Days before When You Get to the Other Side published, its author, Mariana Osorio Gumá, and translator, Cecilia Weddell, sat down to have a conversation about the book, what inspired it, and the process of its translation. Osorio Gumá joined the video call from her patio in Amatlán de Quetzalcóatl, where she spends most weekends; the enormous leaves of monstera plants decorated the scene behind her as she told Weddell about the decades it took to get the story onto paper and her experience seeing the novel find its way into English. Their conversation, transcribed and translated below, has been edited for clarity and brevity.
The glitz, fashion, and the glamorous parties are over, but we at LEE & LOW BOOKS are still thinking about the 86th Annual Academy Awards. We were excited to see our infographic on the diversity gap in the Academy Awards shared in several places, including the New York Times Carpetbagger blog, MSNBC’s The Grio, and Colorlines. Even Ellen started off the night with a joke about diversity (“Possibility number one, 12 Years a Slave could win. Possibility number two, you’re all racists. Now please welcome our first white presenter…”). But the highlight of this year’s ceremony was seeing some big wins in diversity:
Our new picture book How Far Do You Love Me? takes readers on a trip around the world with illustrations of children and their loved ones. Here’s a fun fact: author and illustrator Lulu Delacre has actually been to all thirteen places depicted in the book!
She was kind enough to share a few photographs from her own travels that inspired the art for How Far Do You Love Me?. Enjoy!
Ladakh, Himalaya mountain range, Kashmir, India
Everyone knows Frederick Douglass and Martin Luther King, Jr., but there are many other African Americans who have contributed to the rich fabric of our country but whose names have fallen through the cracks of history.
We’ve asked some of our authors who chose to write biographies of these talented leaders why we should remember them. We’ll feature their answers throughout Black History Month.

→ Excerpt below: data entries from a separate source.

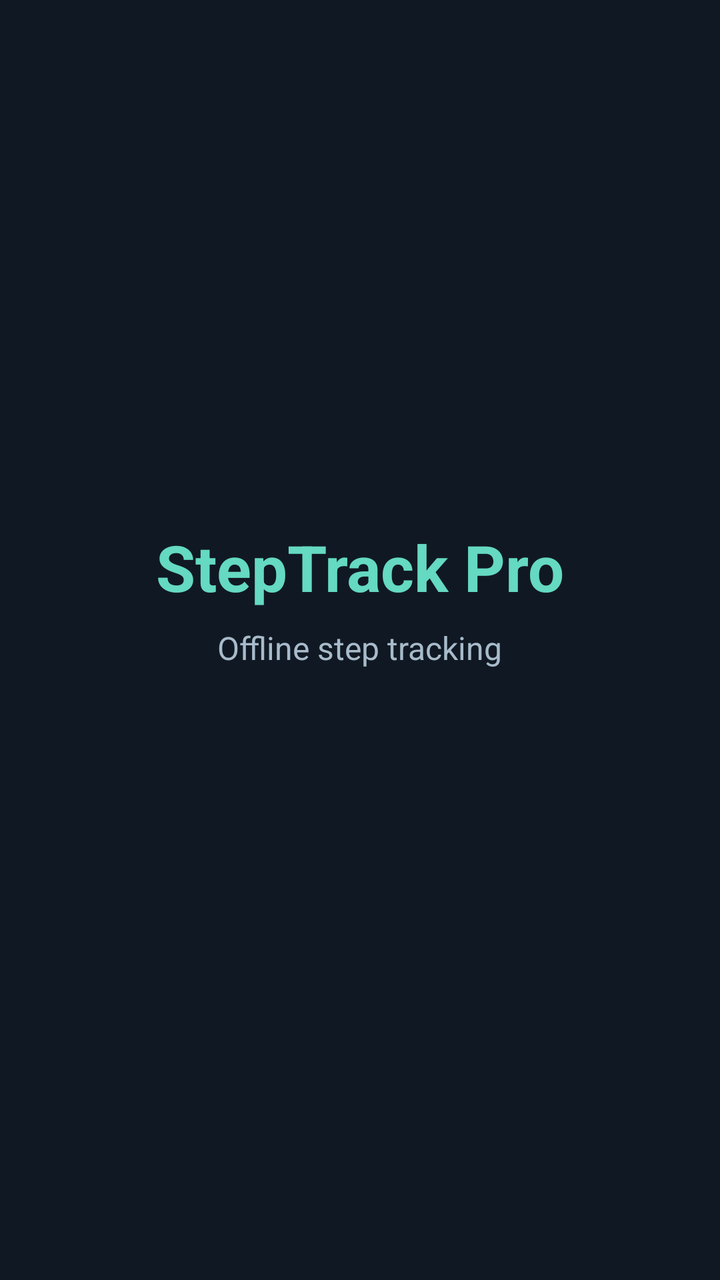
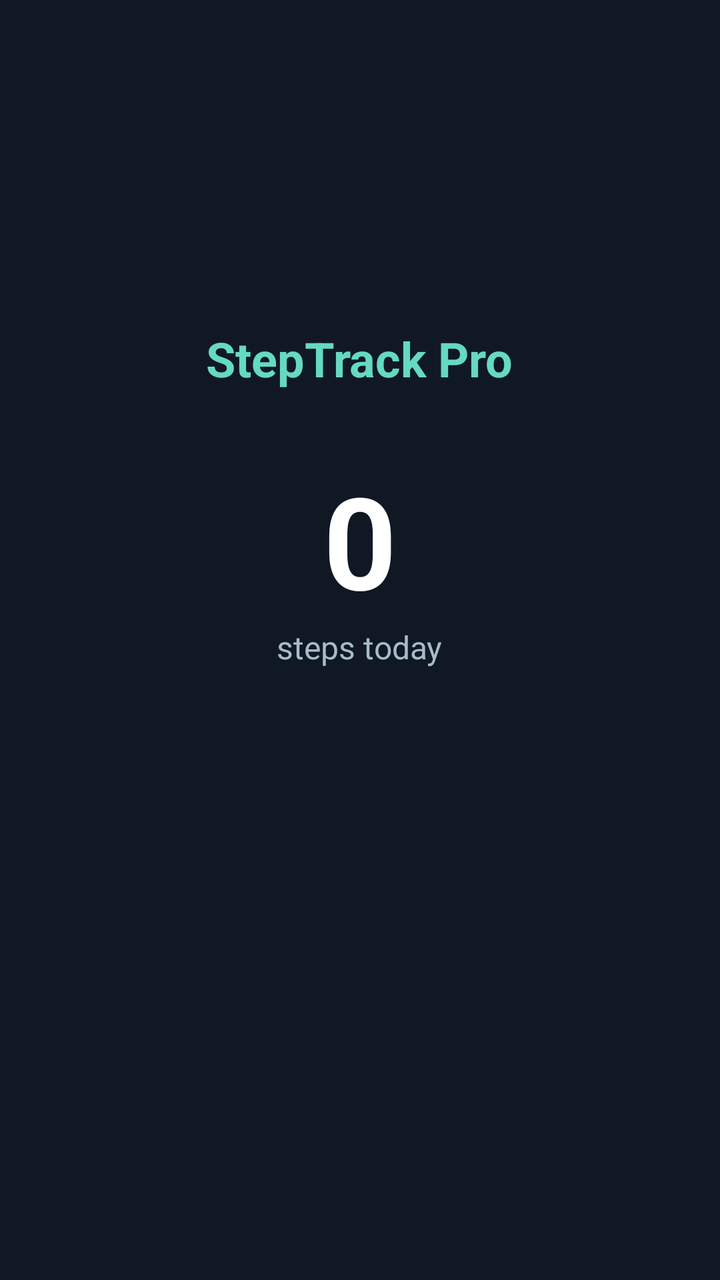

The first picture is an Android layout as it rendered before a commit; the second is the same layout after the commit. The layout source and the unified diff follow.
<!-- AndroidManifest.xml: application theme Theme.StepTrackPro -->
<!-- res/layout/activity_main.xml -->
<?xml version="1.0" encoding="utf-8"?>
<FrameLayout xmlns:android="http://schemas.android.com/apk/res/android"
    android:layout_width="match_parent"
    android:layout_height="match_parent"
    android:background="@color/st_background"
    android:fitsSystemWindows="true">

    <LinearLayout
        android:layout_width="wrap_content"
        android:layout_height="wrap_content"
        android:layout_gravity="center"
        android:gravity="center_horizontal"
        android:orientation="vertical">

        <TextView
            android:layout_width="wrap_content"
            android:layout_height="wrap_content"
            android:text="@string/app_name"
            android:textColor="@color/st_primary"
            android:textSize="32sp"
            android:textStyle="bold" />

        <TextView
            android:layout_width="wrap_content"
            android:layout_height="wrap_content"
            android:layout_marginTop="8dp"
            android:text="@string/tagline"
            android:textColor="@color/st_muted"
            android:textSize="16sp" />

        <TextView
            android:id="@+id/versionText"
            android:layout_width="wrap_content"
            android:layout_height="wrap_content"
            android:layout_marginTop="24dp"
            android:textColor="@color/st_accent"
            android:textSize="14sp" />

    </LinearLayout>

</FrameLayout>
<!-- resources referenced by this layout -->
<resources>
  <color name="st_accent">#FFB66D</color>
  <color name="st_background">#101923</color>
  <color name="st_muted">#A8BBCB</color>
  <color name="st_primary">#65D9C2</color>
  <string name="app_name">StepTrack Pro</string>
  <string name="tagline">Offline step tracking</string>
  <style name="Theme.StepTrackPro" parent="Theme.Material3.Dark.NoActionBar">
          <item name="colorPrimary">@color/st_primary</item>
          <item name="colorOnPrimary">@color/st_background</item>
          <item name="colorSecondary">@color/st_secondary</item>
          <item name="colorSurface">@color/st_card</item>
          <item name="colorOnSurface">@color/st_text</item>
          <item name="android:colorBackground">@color/st_background</item>
          <item name="colorOnBackground">@color/st_text</item>
          <item name="android:statusBarColor">@color/st_background</item>
          <item name="android:navigationBarColor">@color/st_background</item>
      </style>
  <color name="st_secondary">#8EA4B6</color>
  <color name="st_card">#1D2A37</color>
  <color name="st_text">#FFFFFF</color>
</resources>

<!-- the commit's change to res/layout/activity_main.xml (unified diff, before → after) -->
@@ -6,35 +6,69 @@
     android:fitsSystemWindows="true">
 
     <LinearLayout
-        android:layout_width="wrap_content"
+        android:layout_width="match_parent"
         android:layout_height="wrap_content"
         android:layout_gravity="center"
         android:gravity="center_horizontal"
-        android:orientation="vertical">
+        android:orientation="vertical"
+        android:padding="24dp">
 
         <TextView
             android:layout_width="wrap_content"
             android:layout_height="wrap_content"
             android:text="@string/app_name"
             android:textColor="@color/st_primary"
-            android:textSize="32sp"
+            android:textSize="24sp"
+            android:textStyle="bold" />
+
+        <TextView
+            android:id="@+id/stepsText"
+            android:layout_width="wrap_content"
+            android:layout_height="wrap_content"
+            android:layout_marginTop="32dp"
+            android:text="0"
+            android:textColor="@color/st_text"
+            android:textSize="64sp"
             android:textStyle="bold" />
 
         <TextView
             android:layout_width="wrap_content"
             android:layout_height="wrap_content"
-            android:layout_marginTop="8dp"
-            android:text="@string/tagline"
+            android:text="@string/steps_today_label"
             android:textColor="@color/st_muted"
             android:textSize="16sp" />
+
+        <TextView
+            android:id="@+id/detailsText"
+            android:layout_width="wrap_content"
+            android:layout_height="wrap_content"
+            android:layout_marginTop="12dp"
+            android:textColor="@color/st_secondary"
+            android:textSize="16sp" />
+
+        <TextView
+            android:id="@+id/statusText"
+            android:layout_width="wrap_content"
+            android:layout_height="wrap_content"
+            android:layout_marginTop="32dp"
+            android:gravity="center"
+            android:textColor="@color/st_accent"
+            android:textSize="15sp" />
+
+        <com.google.android.material.button.MaterialButton
+            android:id="@+id/actionButton"
+            android:layout_width="wrap_content"
+            android:layout_height="wrap_content"
+            android:layout_marginTop="16dp"
+            android:visibility="gone" />
 
         <TextView
             android:id="@+id/versionText"
             android:layout_width="wrap_content"
             android:layout_height="wrap_content"
-            android:layout_marginTop="24dp"
-            android:textColor="@color/st_accent"
-            android:textSize="14sp" />
+            android:layout_marginTop="40dp"
+            android:textColor="@color/st_muted"
+            android:textSize="12sp" />
 
     </LinearLayout>
 
<!-- resource entries referenced after the edit -->
@@ -5,7 +5,7 @@
   <color name="st_muted">#A8BBCB</color>
   <color name="st_primary">#65D9C2</color>
   <string name="app_name">StepTrack Pro</string>
-  <string name="tagline">Offline step tracking</string>
+  <string name="steps_today_label">steps today</string>
   <style name="Theme.StepTrackPro" parent="Theme.Material3.Dark.NoActionBar">
           <item name="colorPrimary">@color/st_primary</item>
           <item name="colorOnPrimary">@color/st_background</item>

Today, Alan Schroeder shares why he wrote about Florence Mills in Baby Flo: Florence Mills Lights Up the Stage: